Nat Commun. 2012 Apr 24;3:792. doi: 10.1038/ncomms1792.

Abstract

Biological processes are dynamic in nature, and growing evidence suggests that matrix stiffening is particularly decisive during development, wound healing and disease; yet, nearly all in vitro models are static. Here we introduce a step-wise approach, addition then light-mediated crosslinking, to fabricate hydrogels that stiffen (for example, ~3-30 kPa) in the presence of cells, and investigated the short-term (minutes-to-hours) and long-term (days-to-weeks) cell response to dynamic stiffening. When substrates are stiffened, adhered human mesenchymal stem cells increase their area from ~500 to 3,000 μm(2) and exhibit greater traction from ~1 to 10 kPa over a timescale of hours. For longer cultures up to 14 days, human mesenchymal stem cells selectively differentiate based on the period of culture, before or after stiffening, such that adipogenic differentiation is favoured for later stiffening, whereas osteogenic differentiation is favoured for earlier stiffening.

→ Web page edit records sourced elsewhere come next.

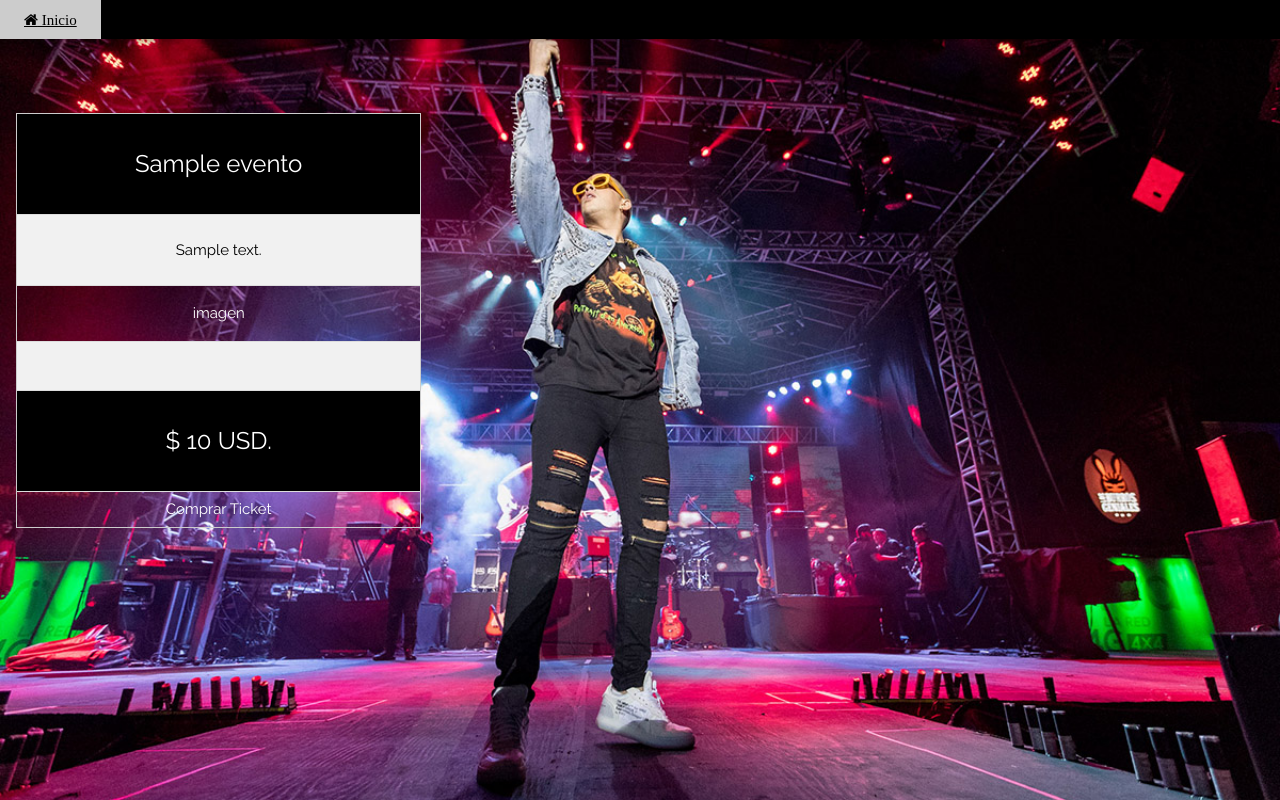
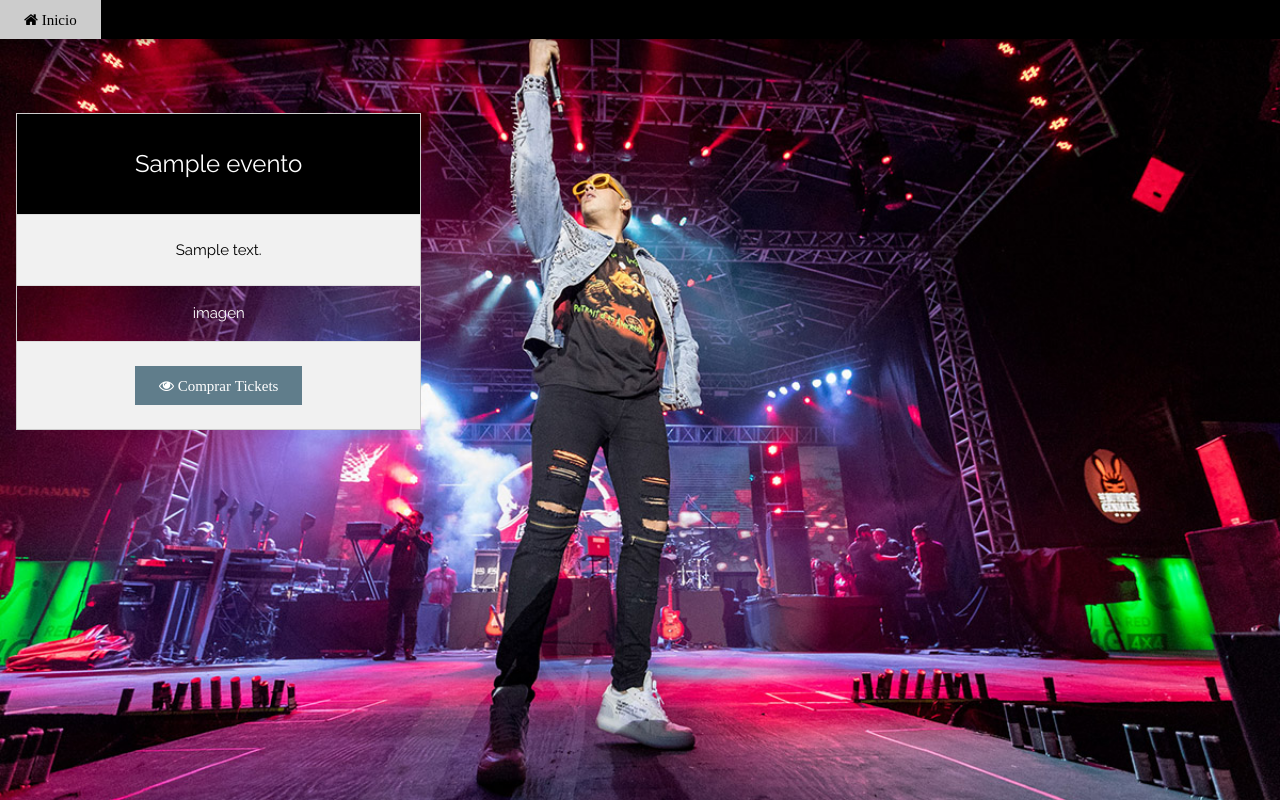
Before and after one commit to ngualterosp/proyecto_software, a PHP site: the page made by Modelos/gira/mostrarEventos.php in a window 1280 px wide. Run offline with PHP 8.4, Linux system fonts and the light colour scheme; tables that the repository leaves empty or names only in its code hold one stand-in row (values such as "Sample post"); some libraries are stand-ins or nearby versions.

Commit message:
recuperacion

```diff
--- a/Modelos/gira/crud_gira.php
+++ b/Modelos/gira/crud_gira.php
@@ -200,6 +200,7 @@ require_once("ciudad.php");
 
 				$listaEventos[]=$elEvento;
 			}
+
 			return $listaEventos;
 		}
 
--- a/Modelos/gira/mostrarEventos.php
+++ b/Modelos/gira/mostrarEventos.php
@@ -24,14 +24,8 @@ $listaEventos = $crud->mostrarEventos($codGira);
 <meta charset="UTF-8">
 <meta name="viewport" content="width=device-width, initial-scale=1">
 <link rel="stylesheet" href="https://cdnjs.cloudflare.com/ajax/libs/font-awesome/4.7.0/css/font-awesome.min.css">
-
- <script src="https://code.jquery.com/jquery-2.1.4.min.js"></script>
-    <link rel="stylesheet" href="https://bootswatch.com/united/bootstrap.min.css">
-    <script src="bootstrap.min.js"></script>
 <link rel="stylesheet" href="https://www.w3schools.com/w3css/4/w3.css">
 <link rel="stylesheet" href="https://fonts.googleapis.com/css?family=Raleway">
-
-
 <style>
 body,h1 {font-family: "Raleway", sans-serif}
 body, html {height: 100%}
@@ -70,10 +64,7 @@ foreach ($listaEventos as $evento)
     <li class="w3-light-grey w3-padding-24"><?php echo $evento->getDescripcion() ?></li>
     <li class="w3-padding-16">imagen</li>
     <li class="w3-light-grey w3-padding-24">
-
-          <li class="w3-black w3-xlarge w3-padding-32"> $ <?php echo $evento->getValor()?> USD. </li>
-
-      <a href="#" class="btn btn-default producto" precio="<?php echo $evento->getValor() ?>" nombre="<?php echo $evento->getNombre() ?>" role="button">Comprar Ticket</a>
+      <a class= "w3-button w3-blue-grey w3-padding-large 	fa fa-eye" href="mostrar_productos.php?cod_categoria=1">  Comprar Tickets</a>
 
     </li>
   </ul>
@@ -88,31 +79,5 @@ foreach ($listaEventos as $evento)
   </div>
 </div>
 
-<script src="minicart.js"></script>
-  <script>
-    // configuración inicial del carrito
-    paypal.minicart.render({
-    strings:{
-      button:'Pagar'
-     ,buttonAlt: "Total"
-     ,subtotal: 'Total:'
-     ,empty: 'No hay productos en el carrito'
-    }
-    });
-    // Eventos para agregar productos al carrito
-
-     $('.producto').click(function(e){
-         e.stopPropagation();
-        paypal.minicart.cart.add({
-      business: 'badbunny@gmail.com', // Cuenta paypal para recibir el dinero
-      item_name: $(this).attr("nombre"),
-       amount: $(this).attr("precio"),
-       currency_code: 'USD',
-
-      });
-     });
-
-  </script>
-
 </body>
 </html>
```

Publication types

  • Research Support, Non-U.S. Gov't
  • Research Support, U.S. Gov't, Non-P.H.S.

MeSH terms

  • Biomechanical Phenomena
  • Cell Adhesion
  • Cell Culture Techniques / instrumentation*
  • Cell Movement
  • Cells, Cultured
  • Extracellular Matrix / chemistry*
  • Humans
  • Hydrogels / chemistry*
  • Mesenchymal Stem Cells / chemistry
  • Mesenchymal Stem Cells / cytology*
  • Time Factors

Substances

  • Hydrogels